The family milk about 20 cows which run with the Thurlstone herd of about 250. Tom said: “She is the best and easiest cow we have ever worked with – we have never had one like her.
“We lost a close family friend, Frank Poskitt, in April who has helped us enormously over the years and it was a great tribute to him that we won today.”
Their Blythewood Pair was completed by Thurlstone Topeka Orange, owned by JR and SE Dickinson.
The Dairy Supreme had been won by Saxown Precision Cash 89 earlier in the day, with Reserve going to Dairy Shorthorn intermediate cow, Churchroyd Gentle 105, owned by Mary and Ian Collins of Dewsbury.
Allerton Bywater cheese producers Cryer & Stott took the Supreme Cheese Championship with Ewe Beauty a Pecorino style cheese made from sheep milk. Owners Clare and Richard Holmes, were there to receive the trophy.
Taking the Supreme Champion honours in the dairy section was Longley Farm’s Bio Gooseberry Yogurt. Jimmy Dickinson, Managing Partner, of the Holmfirth based company was presented with the award by Steward Henry Chadwick.
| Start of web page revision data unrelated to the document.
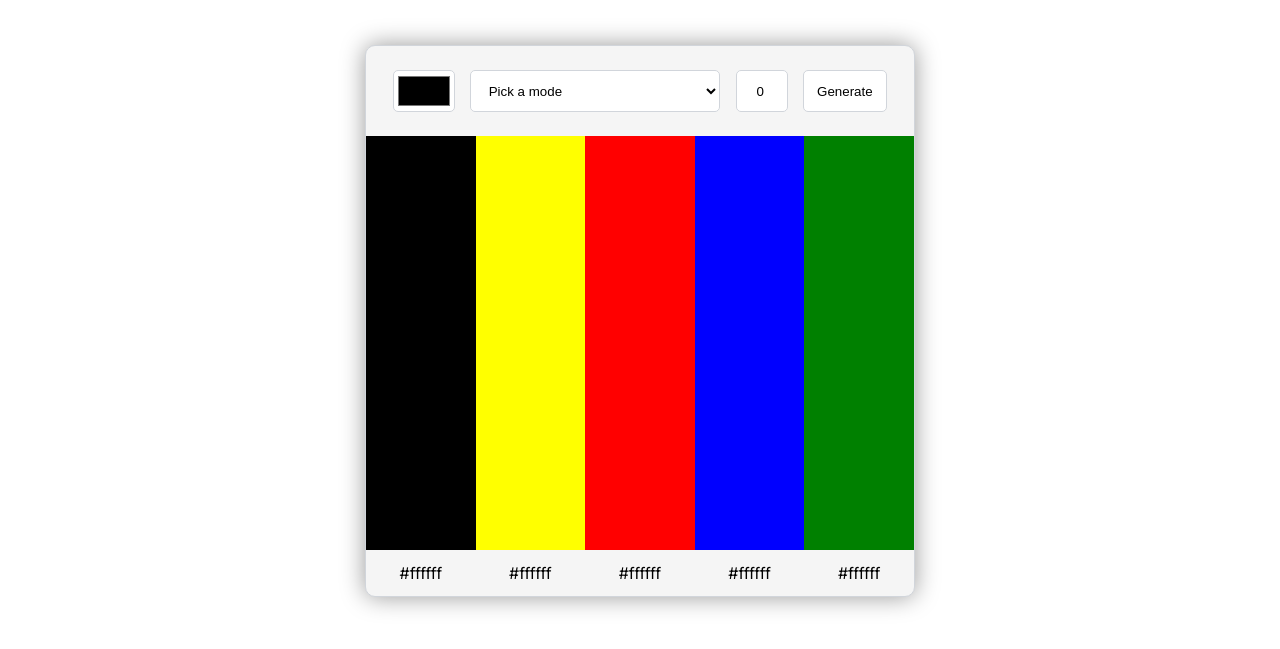
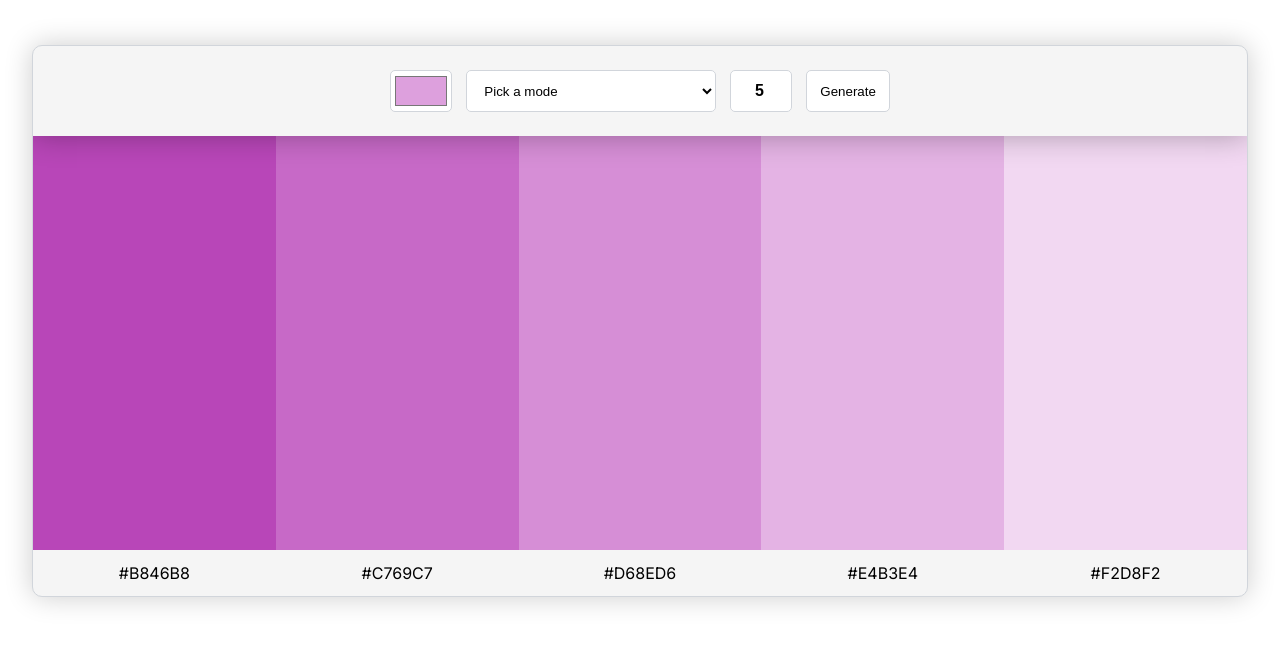
Before and after one commit to SebZG/color-skemes, a plain HTML site: page index.html in a window 1280 px wide. Shown: the part 63-712 px from the top of the page. Drawn offline with Linux system fonts and the light colour scheme.

Commit message:
Add: JavaScript + fix CSS

```diff
--- a/index.css
+++ b/index.css
@@ -20,12 +20,11 @@ body {
 .gen-container {
     display: grid;
     grid-template: 90px 414px 46px / 1fr;
-    grid-auto-columns: 1fr;
-    width: 550px;
+    width: 95%;
     justify-content: center;
     margin: 0 auto;
     border: 1px solid #D1D5DB;
-    box-shadow: 0px 0px 24px rgba(0, 0, 0, 0.4);
+    box-shadow: 0px 0px 28px rgba(0, 0, 0, 0.2);
     border-radius: 10px;
     overflow: hidden;
     background-color: whitesmoke;
@@ -33,12 +32,22 @@ body {
 
 /* SCHEME FORM */
 
+.scheme-form-wrapper {
+    display: flex;
+    justify-content: center;
+    align-items: center;
+    box-shadow: 0px 0px 28px rgba(0, 0, 0, 0.3);
+    z-index: 1;
+}
+
 .scheme-form {
+    width: 100%;
+    max-width: 500px;
     display: flex;
-    justify-content: space-evenly;
+    justify-content: space-between;
     align-items: center;
-    padding: 0 0.75em;
-    box-shadow: 0px 10px 24px black;
+    gap: 0.5em;
+    margin: 0 4%;
 }
 
 .seed-picker,
@@ -149,8 +158,10 @@ option::checkmark {
 } */
 
 .count {
-    width: 52px;
+    width: 62px;
     padding-left: 1.5em;
+    font-size: 1rem;
+    font-weight: bold;
 }
 
 .btn-get-scheme {
@@ -170,6 +181,7 @@ option::checkmark {
     grid-auto-flow: column;
     grid-template-rows: 1fr;
     grid-auto-columns: 1fr;
+    grid-auto-columns: minmax(80px, 1fr);
 }
 
 /* HEX CODES */
@@ -179,6 +191,7 @@ option::checkmark {
     grid-auto-flow: column;
     grid-template-rows: 1fr;
     grid-auto-columns: 1fr;
+    grid-auto-columns: minmax(80px, 1fr);
 }
 
 .hex-code {
@@ -187,3 +200,37 @@ option::checkmark {
     align-items: center;
     height: 100%;
 }
+
+/* COLOR SCHEME SCROLLING */
+
+.scheme-wrapper,
+.hex-code-wrapper {
+    overflow-x: auto;
+}
+
+.scheme-wrapper {
+    scrollbar-width: none;
+
+}
+
+.hex-code-wrapper {
+    scrollbar-width: thin;
+
+}
+
+/* For Webkit browsers (Chrome, Safari, Edge) */
+.scheme-wrapper::-webkit-scrollbar,
+.hex-code-wrapper::-webkit-scrollbar {
+    height: 6px;
+}
+
+.scheme-wrapper::-webkit-scrollbar-track,
+.hex-code-wrapper::-webkit-scrollbar-track {
+    background: #f1f1f1;
+}
+
+.scheme-wrapper::-webkit-scrollbar-thumb,
+.hex-code-wrapper::-webkit-scrollbar-thumb {
+    background: #888;
+    border-radius: 3px;
+}
--- a/index.html
+++ b/index.html
@@ -24,29 +24,31 @@
     <main>
         <section id="gen-container" class="gen-container">
 
+            <div id="scheme-form-wrapper" class="scheme-form-wrapper">
                 <form id="scheme-form" class="scheme-form">
-                <input id="seed-picker" class="seed-picker" type="color">
+                    <input id="seed-picker" class="seed-picker" type="color" name="seed" value="#dda0dd">
                     <select name="mode" id="mode" class="mode">
                         <option value="" selected="selected">Pick a mode</option>
                     </select>
-                <input id="count" class="count" type="number" name="count" value="0">
+                    <input id="count" class="count" type="number" name="count" value="5">
                     <button id="btn-get-scheme" class="btn-get-scheme" type="submit">Generate</button>
                 </form>
+            </div>
 
             <div id="scheme-wrapper" class="scheme-wrapper">
-                <div class="color-item"></div>
-                <div class="color-item"></div>
-                <div class="color-item"></div>
-                <div class="color-item"></div>
-                <div class="color-item"></div>
+                <div class="color-item" style="background-color: #B846B8"></div>
+                <div class="color-item" style="background-color: #C769C7"></div>
+                <div class="color-item" style="background-color: #D68ED6"></div>
+                <div class="color-item" style="background-color: #E4B3E4"></div>
+                <div class="color-item" style="background-color: #F2D8F2"></div>
             </div>
 
             <div id="hex-code-wrapper" class="hex-code-wrapper">
-                <div class="hex-code"></div>
-                <div class="hex-code"></div>
-                <div class="hex-code"></div>
-                <div class="hex-code"></div>
-                <div class="hex-code"></div>
+                <div class="hex-code">#B846B8</div>
+                <div class="hex-code">#C769C7</div>
+                <div class="hex-code">#D68ED6</div>
+                <div class="hex-code">#E4B3E4</div>
+                <div class="hex-code">#F2D8F2</div>
             </div>
 
         </section>
--- a/index.js
+++ b/index.js
@@ -1,6 +1,4 @@
 const modes = ["Monochrome", "Monochrome-dark", "Monochrome-light", "Analogic", "Complement", "Analogic-complement", "Triad", "Quad"]
-
-// GET https://www.thecolorapi.com/scheme?hex=0047AB&rgb=0,71,171&hsl=215,100%,34%&cmyk=100,58,0,33&format=html&mode=analogic&count=6
 
 const form = document.querySelector("#scheme-form");
 const seedPicker = document.querySelector("#seed-picker");
@@ -15,14 +13,65 @@ for (let mode of modes) {
     modeSelect.options[modeSelect.options.length] = new Option(mode, mode.toLowerCase());
 }
 
-colorItem[0].style.backgroundColor = "black";
-colorItem[1].style.backgroundColor = "yellow";
-colorItem[2].style.backgroundColor = "red";
-colorItem[3].style.backgroundColor = "blue";
-colorItem[4].style.backgroundColor = "green";
+const url = "https://www.thecolorapi.com/scheme"
+const format = "json"
+let hex = ""
+let mode = ""
+let count = ""
 
-hexCode[0].textContent = "#ffffff"
-hexCode[1].textContent = "#ffffff"
-hexCode[2].textContent = "#ffffff"
-hexCode[3].textContent = "#ffffff"
-hexCode[4].textContent = "#ffffff"
+form.addEventListener("submit", (e) => {
+    e.preventDefault();
+
+    const formData = new FormData(form);
+
+    const data = {
+        seed: formData.get("seed"),
+        mode: formData.get("mode"),
+        count: formData.get("count")
+    }
+
+    hex = data.seed.replace("#", "");
+    mode = data.mode;
+    count = data.count;
+
+    fetch(`${url}?hex=${hex}&format=${format}&mode=${mode}&count=${count}`)
+        .then(res => res.json())
+        .then(data => renderColors(data));
+});
+
+function renderColors({ colors }) {
+    console.log(colors)
+    schemeWrapper.innerHTML = colors.map(({ hex }) => `
+        <div class="color-item" style="background-color: ${hex.value}"></div>
+    `).join("");
+
+    hexCodeWrapper.innerHTML = colors.map(({ hex }) => `
+        <div class="hex-code">${hex.value}</div>
+    `).join("");
+
+    syncScroll();
+}
+
+function syncScroll() {
+    let isSyncing = false;
+
+    const syncScroll = (source, target) => {
+        if (isSyncing) return;
+        isSyncing = true;
+        target.scrollLeft = source.scrollLeft;
+        requestAnimationFrame(() => {
+            isSyncing = false;
+        });
+    };
+
+    // Remove any existing event listeners first
+    const schemeScroll = () => syncScroll(schemeWrapper, hexCodeWrapper);
+    const hexScroll = () => syncScroll(hexCodeWrapper, schemeWrapper);
+
+    schemeWrapper.removeEventListener('scroll', schemeScroll);
+    hexCodeWrapper.removeEventListener('scroll', hexScroll);
+
+    // Add new event listeners
+    schemeWrapper.addEventListener('scroll', schemeScroll);
+    hexCodeWrapper.addEventListener('scroll', hexScroll);
+}
```
Lines whose indentation alone changed are shown as unchanged.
An organic dairy farm in Kendal lifted the prestigious Tye Trophy. The Robinson Family have farmed the 300-acre site for five generations with the farm going fully organic in 2006.
They were chosen from six other area winners in the competition which covers the whole of the North of England and recognises conservation and environmental improvements in commercially successful farms.
The winners of the School Vegetable Box Competition were Outwood Primary Academy in Darfield. The newly-formed Gardening Club took the top honours with sister school Outwood Primary Academy Lofthouse Gate taking second place.
The theme of this year’s competition was Field to Fork, with the winning school praised for their knowledge of where their food comes from.
The expertly managed mixed woodland at West Farm in Sleightholmedale has won the John Boddy Award for Forestry. The woodland, owned by Patrick and Natasha James was originally planted by Mr James’ mother Rosanna and all three judges unanimously decided it was the winner.
Thirteen long service awards amounting to a combined 550 years were presented to agricultural workers, with one very special award for a man who has notched up 69 years continual service.
The awards are presented each year to employees of Yorkshire Agricultural Society members who have worked for 35 years or more continuously for the same family, or on the same farm or estate.
The special award went to 86-year-old Douglas Fairburn a farm worker from Oswald Potter Farms (Kirklington) Ltd, has worked continuously for 69 years.
Seven students just beginning to make their mark in agriculture were chosen as cream of the crop from colleges across the region to be honoured at the Show.
The annual Best Agricultural Student Awards were presented to students from seven colleges and universities across the region: Askham Bryan, Bishop Burton, and Craven Colleges, and the Universities of Leeds and Newcastle and, new for this year, East Durham College and Myerscough College.
Leeds soldier Private John Skillings was presented with the YAS Cup for Best Soldier in the Main Ring by Head of Operations Nigel Morgan. Pte Skillings, 20, was recognised by his Platoon, 1st Battalion the Yorkshire Regiment for his dedicated and selfless service.
- The Great Yorkshire Show is England’s premier agricultural event, organised by the Yorkshire Agricultural Society
- The YAS supports and promotes the farming industry through health care, business, education and funding scientific research into rural affairs.
- The YAS is supported by its family of businesses including Fodder, Yorkshire Event Centre, Pavilions of Harrogate and the Harrogate Caravan Park as well as events Great Yorkshire Show, Countryside Live and Springtime Live.
- Events at the Great Yorkshire Showground contribute £47 million a year to the local economy.
Yorkshire Agricultural Society
Direct Line: 01423 546215 | Mobile: 07954 007414
Great Yorkshire Show Press Officer
Direct line: 01423 546395
Great Yorkshire Show Press Officer
Direct line: 01423 546395 | Mobile: 07759 795990